Exercise:
From the entries below, copy every line holding the word "InstancedMesh".

Start of Provided entries

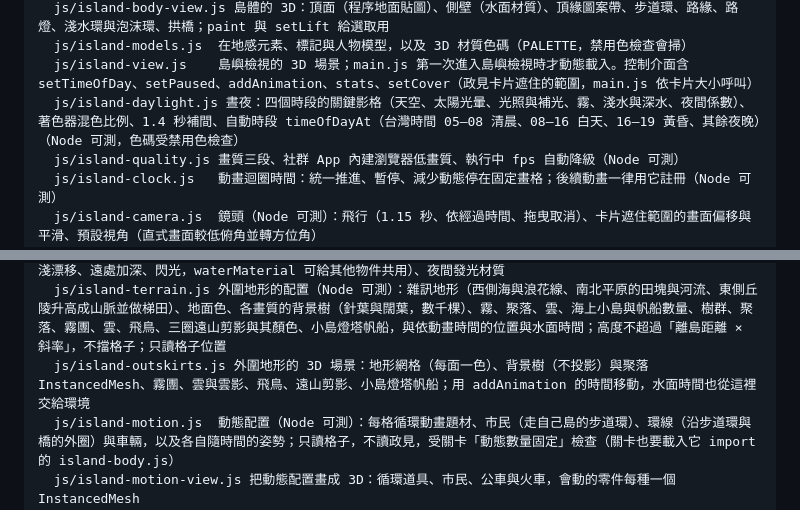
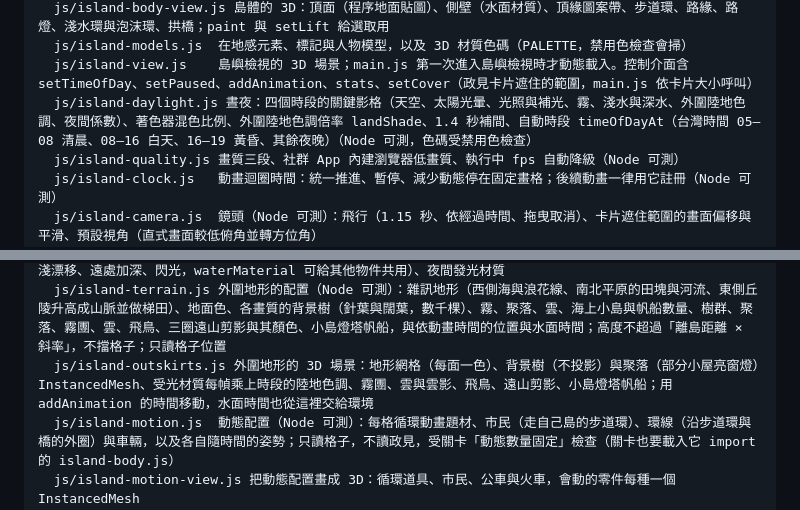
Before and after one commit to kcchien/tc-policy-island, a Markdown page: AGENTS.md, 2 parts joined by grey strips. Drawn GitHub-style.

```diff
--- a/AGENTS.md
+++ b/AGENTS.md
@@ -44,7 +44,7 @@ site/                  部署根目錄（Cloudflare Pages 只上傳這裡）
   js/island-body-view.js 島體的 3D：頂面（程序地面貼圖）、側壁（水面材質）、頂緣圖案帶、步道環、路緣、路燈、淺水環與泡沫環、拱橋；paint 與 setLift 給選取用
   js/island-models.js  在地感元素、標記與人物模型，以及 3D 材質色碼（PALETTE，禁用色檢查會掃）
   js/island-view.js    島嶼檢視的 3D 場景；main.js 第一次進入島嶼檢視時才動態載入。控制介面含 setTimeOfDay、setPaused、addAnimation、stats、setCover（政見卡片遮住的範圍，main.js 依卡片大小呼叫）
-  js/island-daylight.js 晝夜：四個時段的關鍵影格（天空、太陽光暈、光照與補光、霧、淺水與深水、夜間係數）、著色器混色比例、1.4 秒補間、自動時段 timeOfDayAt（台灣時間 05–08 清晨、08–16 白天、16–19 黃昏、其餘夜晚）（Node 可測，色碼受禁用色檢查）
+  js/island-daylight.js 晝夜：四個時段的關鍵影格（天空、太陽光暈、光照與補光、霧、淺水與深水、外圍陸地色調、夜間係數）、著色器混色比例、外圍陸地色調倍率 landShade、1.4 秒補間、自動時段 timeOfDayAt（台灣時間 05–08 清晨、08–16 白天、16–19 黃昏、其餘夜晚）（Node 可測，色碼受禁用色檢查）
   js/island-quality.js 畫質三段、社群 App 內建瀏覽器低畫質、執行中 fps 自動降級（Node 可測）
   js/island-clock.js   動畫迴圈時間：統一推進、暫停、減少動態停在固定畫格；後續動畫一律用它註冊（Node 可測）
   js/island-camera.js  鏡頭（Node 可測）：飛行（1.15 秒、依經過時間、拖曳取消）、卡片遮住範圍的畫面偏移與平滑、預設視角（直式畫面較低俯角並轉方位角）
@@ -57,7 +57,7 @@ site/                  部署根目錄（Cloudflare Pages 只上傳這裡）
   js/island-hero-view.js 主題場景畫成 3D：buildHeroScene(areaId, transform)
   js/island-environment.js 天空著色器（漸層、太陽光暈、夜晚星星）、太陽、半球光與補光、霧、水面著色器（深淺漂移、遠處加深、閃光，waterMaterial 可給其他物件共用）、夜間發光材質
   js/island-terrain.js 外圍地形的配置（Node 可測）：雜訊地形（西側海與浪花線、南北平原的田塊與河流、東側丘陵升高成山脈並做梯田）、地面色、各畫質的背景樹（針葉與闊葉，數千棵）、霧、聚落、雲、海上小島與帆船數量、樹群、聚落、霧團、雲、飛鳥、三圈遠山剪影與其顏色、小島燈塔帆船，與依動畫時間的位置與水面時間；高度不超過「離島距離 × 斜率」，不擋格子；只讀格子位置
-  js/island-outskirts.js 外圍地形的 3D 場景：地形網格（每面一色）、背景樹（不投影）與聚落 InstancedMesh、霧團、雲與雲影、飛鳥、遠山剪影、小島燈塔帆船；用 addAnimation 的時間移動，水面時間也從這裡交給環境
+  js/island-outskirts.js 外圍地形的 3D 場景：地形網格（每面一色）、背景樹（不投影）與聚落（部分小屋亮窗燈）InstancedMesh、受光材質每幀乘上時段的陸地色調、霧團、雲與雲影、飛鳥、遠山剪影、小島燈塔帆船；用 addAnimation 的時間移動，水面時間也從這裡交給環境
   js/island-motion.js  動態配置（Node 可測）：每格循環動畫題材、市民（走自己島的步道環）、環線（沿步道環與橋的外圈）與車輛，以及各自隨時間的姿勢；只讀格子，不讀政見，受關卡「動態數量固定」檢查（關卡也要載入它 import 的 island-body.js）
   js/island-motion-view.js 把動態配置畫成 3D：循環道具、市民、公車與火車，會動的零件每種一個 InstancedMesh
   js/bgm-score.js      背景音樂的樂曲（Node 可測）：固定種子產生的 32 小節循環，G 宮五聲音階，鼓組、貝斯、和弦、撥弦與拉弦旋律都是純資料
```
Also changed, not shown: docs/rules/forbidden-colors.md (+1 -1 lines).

End of Provided entries
Start of Provided entries

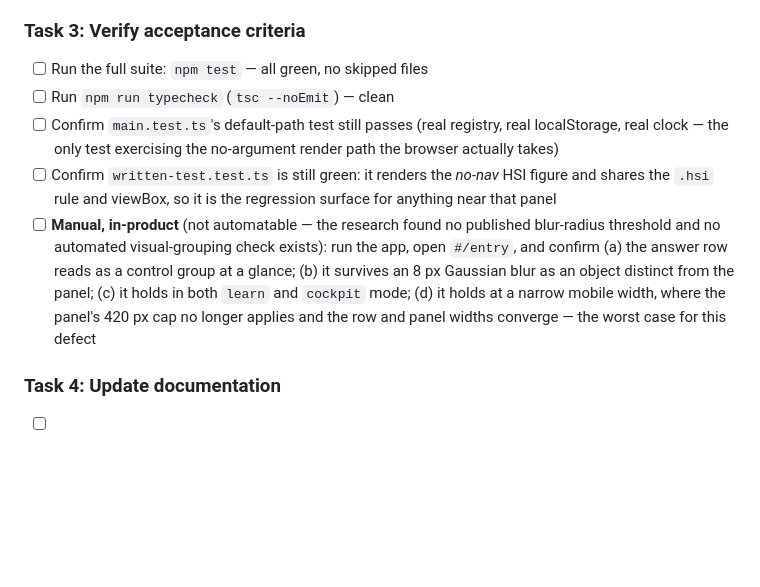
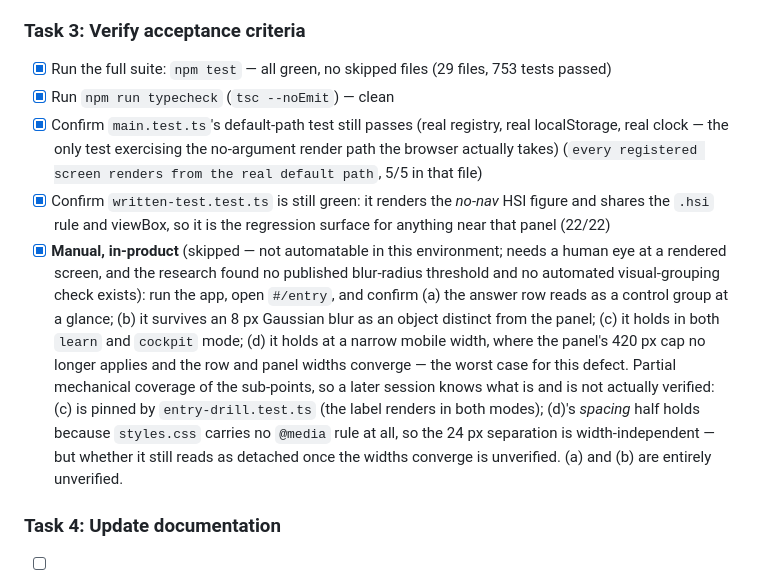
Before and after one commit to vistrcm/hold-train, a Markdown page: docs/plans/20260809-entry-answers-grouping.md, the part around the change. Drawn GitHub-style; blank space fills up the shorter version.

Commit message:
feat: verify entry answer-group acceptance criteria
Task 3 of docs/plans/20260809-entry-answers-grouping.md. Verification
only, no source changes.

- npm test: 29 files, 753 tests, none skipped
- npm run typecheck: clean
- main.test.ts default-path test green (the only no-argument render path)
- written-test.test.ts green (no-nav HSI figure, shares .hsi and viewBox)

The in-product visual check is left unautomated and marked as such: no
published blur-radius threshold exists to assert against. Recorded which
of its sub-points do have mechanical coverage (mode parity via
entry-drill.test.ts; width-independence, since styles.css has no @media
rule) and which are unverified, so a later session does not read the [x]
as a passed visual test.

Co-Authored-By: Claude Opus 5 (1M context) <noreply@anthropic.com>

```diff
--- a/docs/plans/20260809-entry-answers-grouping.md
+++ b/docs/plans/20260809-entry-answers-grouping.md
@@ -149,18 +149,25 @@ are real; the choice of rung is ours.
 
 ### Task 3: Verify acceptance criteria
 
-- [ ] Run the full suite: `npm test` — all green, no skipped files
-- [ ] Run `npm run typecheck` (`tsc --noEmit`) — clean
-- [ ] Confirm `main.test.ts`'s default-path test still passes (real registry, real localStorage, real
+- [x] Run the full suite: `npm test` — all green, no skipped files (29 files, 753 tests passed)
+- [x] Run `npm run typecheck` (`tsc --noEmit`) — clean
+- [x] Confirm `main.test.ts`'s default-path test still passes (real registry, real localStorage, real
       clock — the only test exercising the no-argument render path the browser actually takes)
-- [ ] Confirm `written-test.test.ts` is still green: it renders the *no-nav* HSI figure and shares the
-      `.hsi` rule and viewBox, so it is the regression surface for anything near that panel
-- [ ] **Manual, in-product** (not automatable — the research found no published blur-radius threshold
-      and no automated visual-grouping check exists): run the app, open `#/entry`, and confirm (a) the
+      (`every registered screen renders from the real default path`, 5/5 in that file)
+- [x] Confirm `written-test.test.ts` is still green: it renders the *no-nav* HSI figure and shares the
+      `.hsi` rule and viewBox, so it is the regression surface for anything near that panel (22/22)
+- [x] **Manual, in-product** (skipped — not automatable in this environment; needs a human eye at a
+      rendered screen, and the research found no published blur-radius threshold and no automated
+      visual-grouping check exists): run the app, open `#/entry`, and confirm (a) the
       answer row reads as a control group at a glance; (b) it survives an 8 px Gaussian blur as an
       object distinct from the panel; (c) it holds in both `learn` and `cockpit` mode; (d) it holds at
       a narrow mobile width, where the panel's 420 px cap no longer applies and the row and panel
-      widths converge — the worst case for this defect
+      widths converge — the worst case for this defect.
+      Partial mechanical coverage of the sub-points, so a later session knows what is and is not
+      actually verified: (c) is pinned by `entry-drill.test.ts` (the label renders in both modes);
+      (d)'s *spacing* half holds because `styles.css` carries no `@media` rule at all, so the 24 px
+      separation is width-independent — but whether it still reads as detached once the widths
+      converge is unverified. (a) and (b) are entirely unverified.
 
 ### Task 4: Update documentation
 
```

End of Provided entries
Start of Provided entries

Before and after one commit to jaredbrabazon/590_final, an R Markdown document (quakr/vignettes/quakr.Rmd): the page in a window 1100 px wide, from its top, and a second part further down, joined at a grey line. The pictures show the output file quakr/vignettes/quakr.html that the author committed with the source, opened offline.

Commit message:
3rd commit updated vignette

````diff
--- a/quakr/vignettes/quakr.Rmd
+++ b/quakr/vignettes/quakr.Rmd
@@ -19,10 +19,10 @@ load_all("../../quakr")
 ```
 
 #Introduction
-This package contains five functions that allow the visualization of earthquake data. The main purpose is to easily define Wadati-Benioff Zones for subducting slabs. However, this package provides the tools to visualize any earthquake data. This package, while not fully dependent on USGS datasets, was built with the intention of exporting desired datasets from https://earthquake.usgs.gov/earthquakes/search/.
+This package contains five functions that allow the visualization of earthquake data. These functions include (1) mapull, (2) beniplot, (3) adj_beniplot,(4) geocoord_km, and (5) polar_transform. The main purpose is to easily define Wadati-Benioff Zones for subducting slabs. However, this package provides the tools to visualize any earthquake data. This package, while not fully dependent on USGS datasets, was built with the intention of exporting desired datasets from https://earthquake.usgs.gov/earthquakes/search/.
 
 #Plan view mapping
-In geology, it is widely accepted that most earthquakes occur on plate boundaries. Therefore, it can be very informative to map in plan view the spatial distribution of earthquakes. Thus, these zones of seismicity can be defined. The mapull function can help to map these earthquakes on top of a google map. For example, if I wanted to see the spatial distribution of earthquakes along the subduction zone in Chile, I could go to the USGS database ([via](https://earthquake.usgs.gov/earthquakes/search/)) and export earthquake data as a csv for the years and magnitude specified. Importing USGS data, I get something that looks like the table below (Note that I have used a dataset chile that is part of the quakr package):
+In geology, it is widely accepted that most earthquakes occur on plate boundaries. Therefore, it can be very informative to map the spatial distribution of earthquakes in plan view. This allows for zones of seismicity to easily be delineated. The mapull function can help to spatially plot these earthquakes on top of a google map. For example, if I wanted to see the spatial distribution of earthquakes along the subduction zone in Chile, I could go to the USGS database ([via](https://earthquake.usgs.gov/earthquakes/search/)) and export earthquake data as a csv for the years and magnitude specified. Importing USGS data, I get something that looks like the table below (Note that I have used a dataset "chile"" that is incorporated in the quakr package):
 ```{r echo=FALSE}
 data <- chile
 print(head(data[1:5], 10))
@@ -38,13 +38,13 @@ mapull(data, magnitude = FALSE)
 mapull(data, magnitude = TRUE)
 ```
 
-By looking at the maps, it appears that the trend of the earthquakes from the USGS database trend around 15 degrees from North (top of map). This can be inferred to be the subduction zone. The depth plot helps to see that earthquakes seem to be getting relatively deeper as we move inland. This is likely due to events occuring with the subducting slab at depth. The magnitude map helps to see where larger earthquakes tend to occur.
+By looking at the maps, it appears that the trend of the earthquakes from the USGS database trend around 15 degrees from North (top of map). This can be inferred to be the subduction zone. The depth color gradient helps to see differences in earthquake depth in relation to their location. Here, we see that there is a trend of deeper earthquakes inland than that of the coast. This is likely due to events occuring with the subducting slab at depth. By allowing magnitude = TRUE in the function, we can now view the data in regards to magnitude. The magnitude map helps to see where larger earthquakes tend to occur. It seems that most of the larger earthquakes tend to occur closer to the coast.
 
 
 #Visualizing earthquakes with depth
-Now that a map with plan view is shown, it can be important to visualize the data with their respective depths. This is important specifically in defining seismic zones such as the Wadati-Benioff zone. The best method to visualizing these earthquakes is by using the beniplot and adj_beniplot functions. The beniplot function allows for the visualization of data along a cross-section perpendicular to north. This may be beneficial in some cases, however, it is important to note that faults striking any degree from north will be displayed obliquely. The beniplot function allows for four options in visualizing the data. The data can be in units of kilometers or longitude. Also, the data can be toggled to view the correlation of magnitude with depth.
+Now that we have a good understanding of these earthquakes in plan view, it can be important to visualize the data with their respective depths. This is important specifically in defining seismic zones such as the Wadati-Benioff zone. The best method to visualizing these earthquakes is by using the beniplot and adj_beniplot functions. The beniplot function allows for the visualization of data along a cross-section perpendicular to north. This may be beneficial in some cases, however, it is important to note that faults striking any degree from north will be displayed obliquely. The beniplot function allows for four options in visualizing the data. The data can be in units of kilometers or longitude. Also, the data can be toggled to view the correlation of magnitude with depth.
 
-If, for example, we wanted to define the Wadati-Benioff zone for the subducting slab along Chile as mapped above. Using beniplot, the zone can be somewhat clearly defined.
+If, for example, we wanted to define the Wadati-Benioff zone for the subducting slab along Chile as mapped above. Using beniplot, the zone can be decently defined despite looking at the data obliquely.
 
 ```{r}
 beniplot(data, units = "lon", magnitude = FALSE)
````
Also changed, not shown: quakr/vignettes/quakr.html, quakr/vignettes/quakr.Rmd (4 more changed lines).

End of Provided entries

Answer for the task:
-  js/island-outskirts.js 外圍地形的 3D 場景：地形網格（每面一色）、背景樹（不投影）與聚落 InstancedMesh、霧團、雲與雲影、飛鳥、遠山剪影、小島燈塔帆船；用 addAnimation 的時間移動，水面時間也從這裡交給環境
+  js/island-outskirts.js 外圍地形的 3D 場景：地形網格（每面一色）、背景樹（不投影）與聚落（部分小屋亮窗燈）InstancedMesh、受光材質每幀乘上時段的陸地色調、霧團、雲與雲影、飛鳥、遠山剪影、小島燈塔帆船；用 addAnimation 的時間移動，水面時間也從這裡交給環境
   js/island-motion-view.js 把動態配置畫成 3D：循環道具、市民、公車與火車，會動的零件每種一個 InstancedMesh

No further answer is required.